Yorkshire and Humber is facing a chronic shortfall in the delivery of new homes over the next five years, according to a new report published by Leeds planning consultancy Turley Associates.
The report, Yorkshire and Humber Housing Update, examines housing requirements and land supply across the region and shows that it will require at least 150,000 new homes over the next five years to meet local need. The report also shows that there is currently land supply for only 115,000 new homes leaving a substantial shortfall of at least 35,000 homes.
Nathan Smith, associate director at Turley Associates, said:
“Local authorities are required under the National Planning Policy Framework (NPPF) to be able to demonstrate that they have a sufficient supply of land to deliver against housing needed over a five year period. Our research and report shows that at least 16 of the region’s 21 planning authorities fall short of their five year land supply targets.”
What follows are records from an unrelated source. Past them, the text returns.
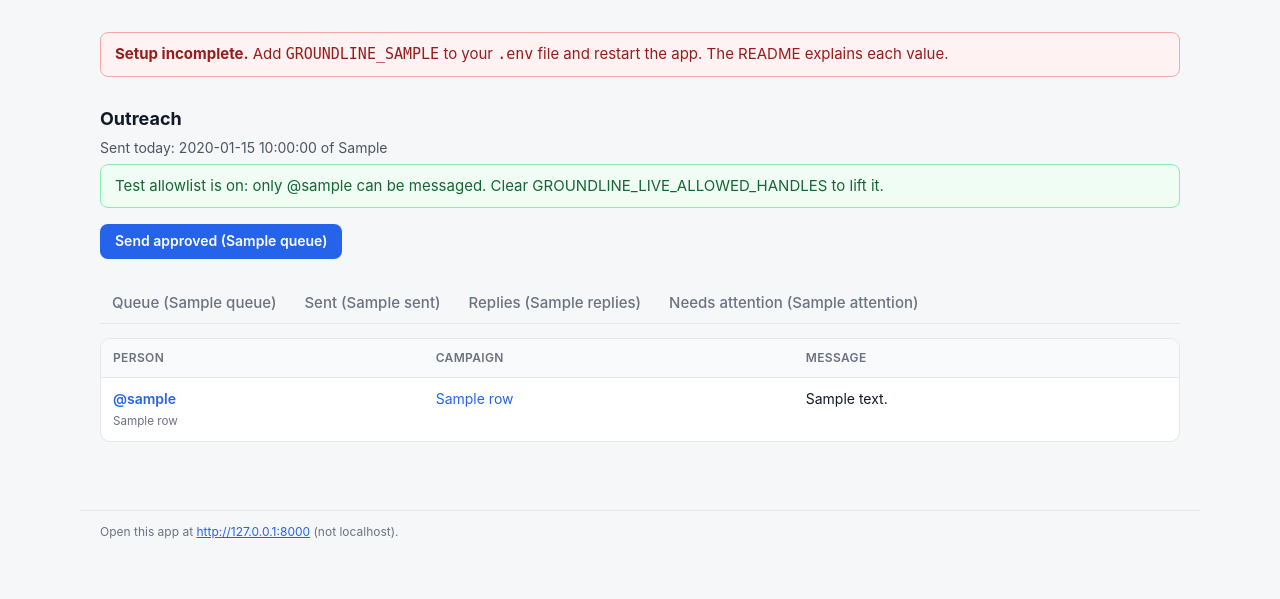
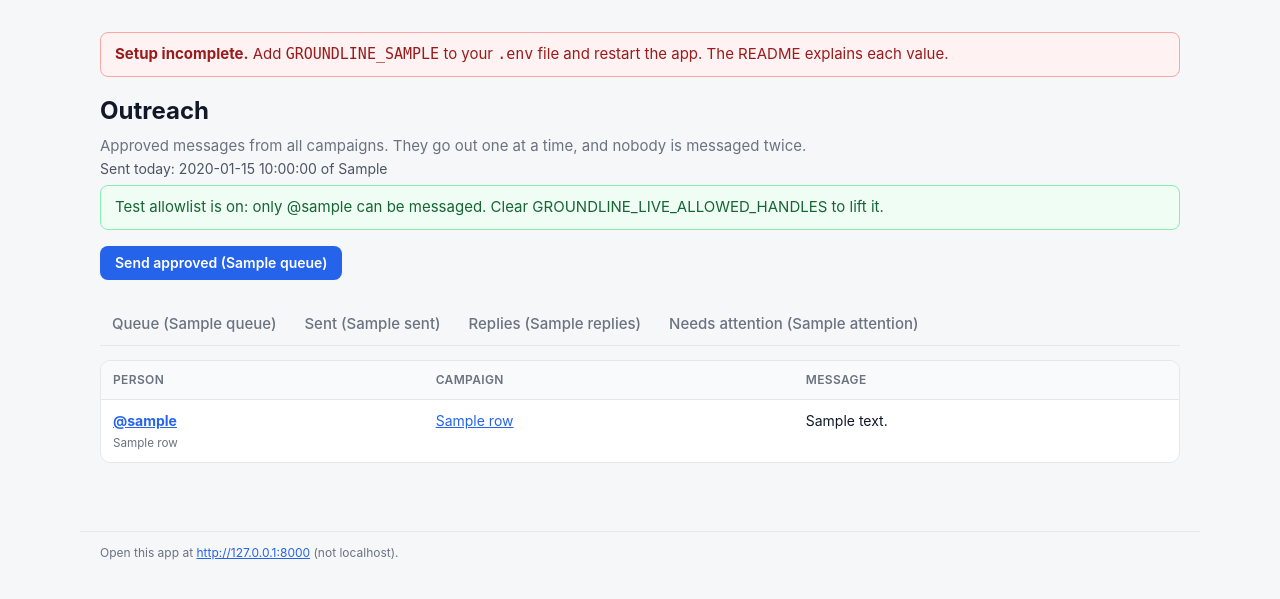
Before and after one commit to Robertise/groundline, a FastAPI app: template app/templates/outreach.html in a window 1280 px wide. Shown: the part 59-658 px from the top of the page. Run offline with FastAPI, Linux system fonts and the light colour scheme; the template is opened without the code that fills it: most values are stand-ins (such as "Sample title", 1, 10 or a date in 2020).

Commit message:
feat: tidy review and outreach pages and link approvals to sending

```diff
--- a/app/templates/outreach.html
+++ b/app/templates/outreach.html
@@ -1,7 +1,8 @@
 {% extends "base.html" %}
 
 {% block content %}
-<h2>Outreach</h2>
+<h1>Outreach</h1>
+<p class="muted">Approved messages from all campaigns. They go out one at a time, and nobody is messaged twice.</p>
 <p style="margin-top: -5px; color: #4b5563; font-size: 14px;">
   Sent today: {{ sent_today }} of {{ daily_cap }}
 </p>
@@ -75,13 +76,13 @@
       {% for row in rows %}
       <tr>
         <td>
-          <a href="{{ row.profile_url }}" target="_blank" rel="noopener" style="font-weight: 600; text-decoration: none; color: #2563eb;">
-            @{{ row.username }}
+          <a href="{{ row.profile_url }}" target="_blank" rel="noopener">
+            <strong>@{{ row.username }}</strong>
           </a>
           <br><small style="color: #6b7280;">{{ row.name or "" }}</small>
         </td>
         <td>
-          <a href="/campaigns/{{ row.campaign_id }}" style="text-decoration: none; color: #2563eb;">
+          <a href="/campaigns/{{ row.campaign_id }}">
             {{ row.campaign_name }}
           </a>
         </td>
@@ -90,9 +91,9 @@
         </td>
 
         {% if tab == 'queue' %}
-          <td style="white-space: nowrap; font-size: 13px;">{{ row.approved_at }}</td>
+          <td style="white-space: nowrap; font-size: 13px;">{{ row.approved_at|short_time }}</td>
           <td>
-            <a href="/campaigns/{{ row.campaign_id }}/review?tab=approved" style="font-size: 13px; text-decoration: none; color: #2563eb;">
+            <a href="/campaigns/{{ row.campaign_id }}/review?tab=approved">
               Withdraw on the review page
             </a>
             {% if row.held_by_allowlist %}
@@ -104,15 +105,15 @@
           </td>
 
         {% elif tab == 'sent' %}
-          <td style="white-space: nowrap; font-size: 13px;">{{ row.sent_at }}</td>
+          <td style="white-space: nowrap; font-size: 13px;">{{ row.sent_at|short_time }}</td>
           <td style="font-size: 13px; white-space: nowrap;">
             {% if row.conversation_url %}
-              <a href="{{ row.conversation_url }}" target="_blank" rel="noopener" style="text-decoration: none; color: #2563eb;">
+              <a href="{{ row.conversation_url }}" target="_blank" rel="noopener">
                 Open conversation on X
               </a>
               <br>
             {% endif %}
-            <a href="{{ row.profile_url }}" target="_blank" rel="noopener" style="text-decoration: none; color: #2563eb;">
+            <a href="{{ row.profile_url }}" target="_blank" rel="noopener">
               Open profile
             </a>
           </td>
@@ -120,21 +121,21 @@
             <form method="post" action="/outreach/{{ row.id }}/replied">
               <input type="text" name="note" placeholder="What did they say? (optional)" style="margin-bottom: 5px; width: 220px; font-size: 13px; padding: 4px 8px;">
               <br>
-              <button type="submit" class="btn" style="padding: 4px 8px; font-size: 12px;">Mark replied</button>
+              <button type="submit" class="btn btn-sm">Mark replied</button>
             </form>
           </td>
 
         {% elif tab == 'replies' %}
-          <td style="white-space: nowrap; font-size: 13px;">{{ row.updated_at }}</td>
+          <td style="white-space: nowrap; font-size: 13px;">{{ row.updated_at|short_time }}</td>
           <td style="max-width: 250px; font-size: 13px; white-space: pre-wrap;">{{ row.reply_note or "" }}</td>
           <td style="font-size: 13px; white-space: nowrap;">
             {% if row.conversation_url %}
-              <a href="{{ row.conversation_url }}" target="_blank" rel="noopener" style="text-decoration: none; color: #2563eb;">
+              <a href="{{ row.conversation_url }}" target="_blank" rel="noopener">
                 Open conversation on X
               </a>
               <br>
             {% endif %}
-            <a href="{{ row.profile_url }}" target="_blank" rel="noopener" style="text-decoration: none; color: #2563eb;">
+            <a href="{{ row.profile_url }}" target="_blank" rel="noopener">
               Open profile
             </a>
           </td>
@@ -148,25 +149,25 @@
             {% if row.state == 'unknown' %}
               <div style="margin-bottom: 6px; font-size: 13px;">
                 {% if row.conversation_url %}
-                  <a href="{{ row.conversation_url }}" target="_blank" rel="noopener" style="text-decoration: none; color: #2563eb;">
+                  <a href="{{ row.conversation_url }}" target="_blank" rel="noopener">
                     Open conversation on X
                   </a>
                   <br>
                 {% endif %}
-                <a href="{{ row.profile_url }}" target="_blank" rel="noopener" style="text-decoration: none; color: #2563eb;">
+                <a href="{{ row.profile_url }}" target="_blank" rel="noopener">
                   Open profile
                 </a>
               </div>
               <div style="display: flex; gap: 6px;">
                 <form method="post" action="/outreach/{{ row.id }}/resolve" style="display: inline;">
                   <input type="hidden" name="delivered" value="yes">
-                  <button type="submit" class="btn" style="padding: 4px 8px; font-size: 12px; background: #059669;">
+                  <button type="submit" class="btn btn-green btn-sm">
                     It was delivered
                   </button>
                 </form>
                 <form method="post" action="/outreach/{{ row.id }}/resolve" style="display: inline;">
                   <input type="hidden" name="delivered" value="no">
-                  <button type="submit" class="btn btn-secondary" style="padding: 4px 8px; font-size: 12px;">
+                  <button type="submit" class="btn btn-secondary btn-sm">
                     It was not delivered
                   </button>
                 </form>
@@ -174,13 +175,13 @@
 
             {% elif row.state == 'failed' %}
               <form method="post" action="/outreach/{{ row.id }}/retry" style="display: inline;">
-                <button type="submit" class="btn" style="padding: 4px 8px; font-size: 12px;">Retry</button>
+                <button type="submit" class="btn btn-secondary btn-sm">Retry</button>
               </form>
 
             {% elif row.state == 'blocked' %}
               {% if row.state_reason != 'suppressed' %}
                 <form method="post" action="/outreach/{{ row.id }}/recheck" style="display: inline;">
-                  <button type="submit" class="btn" style="padding: 4px 8px; font-size: 12px;">Check again</button>
+                  <button type="submit" class="btn btn-secondary btn-sm">Check again</button>
                 </form>
               {% endif %}
             {% endif %}
@@ -194,11 +195,11 @@
 
 {% if tab == 'attention' and discovery_problems %}
   <div style="margin-top: 25px; padding-top: 15px; border-top: 1px solid #e5e7eb;">
-    <h3 style="margin-bottom: 10px;">Discovery Problems</h3>
+    <h3 style="margin-bottom: 10px;">Discovery runs that stopped</h3>
     <ul>
       {% for dp in discovery_problems %}
         <li style="margin-bottom: 5px; font-size: 14px;">
-          Discovery for <a href="/campaigns/{{ dp.campaign_id }}" style="text-decoration: none; color: #2563eb; font-weight: 500;">{{ dp.campaign_name }}</a> stopped: {{ dp.status }}
+          Discovery for <a href="/campaigns/{{ dp.campaign_id }}">{{ dp.campaign_name }}</a> stopped: {{ dp.status }}
         </li>
       {% endfor %}
     </ul>
```
Also changed, not shown: app/templates/review.html (+16 -17 lines), tests/test_review_web.py (+21 -0 lines).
Nathan also adds:
“The need for housing in Yorkshire and the Humber will remain very high. However, with two core strategies the subject of examination (Selby and Rydale), and a further two plans due to be examined within the next 12 months (Leeds and East Riding), just four local planning authorities currently have adopted core strategies. This leaves planning policy in a state of flux and uncertainty that will further delay the delivery of much needed homes across Yorkshire and the Humber.
“Those local planning authorities that do not have an adopted core strategy will receive planning applications based on the context of the NPPF and its presumption in favour of sustainable development. This therefore creates a window of opportunity for developers.”
“The Yorkshire and Humber Housing Land Supply Update is a snapshot of housing need and land supply as of May 2013. It is a best case scenaro and in the absence of adopted core strategies the shortfall is likely to be higher and to increase. Turley Associates will continue to monitor this issue not only across Yorkshire and Humber, but across the UK and be producing a further update in the autumn 2013.
“Developers are bringing forward new sites and permissions for new developments are being granted, meaning that these numbers will change. The shortfall, however, will remain until significant development is brought forward to address this chronic issue facing the region.”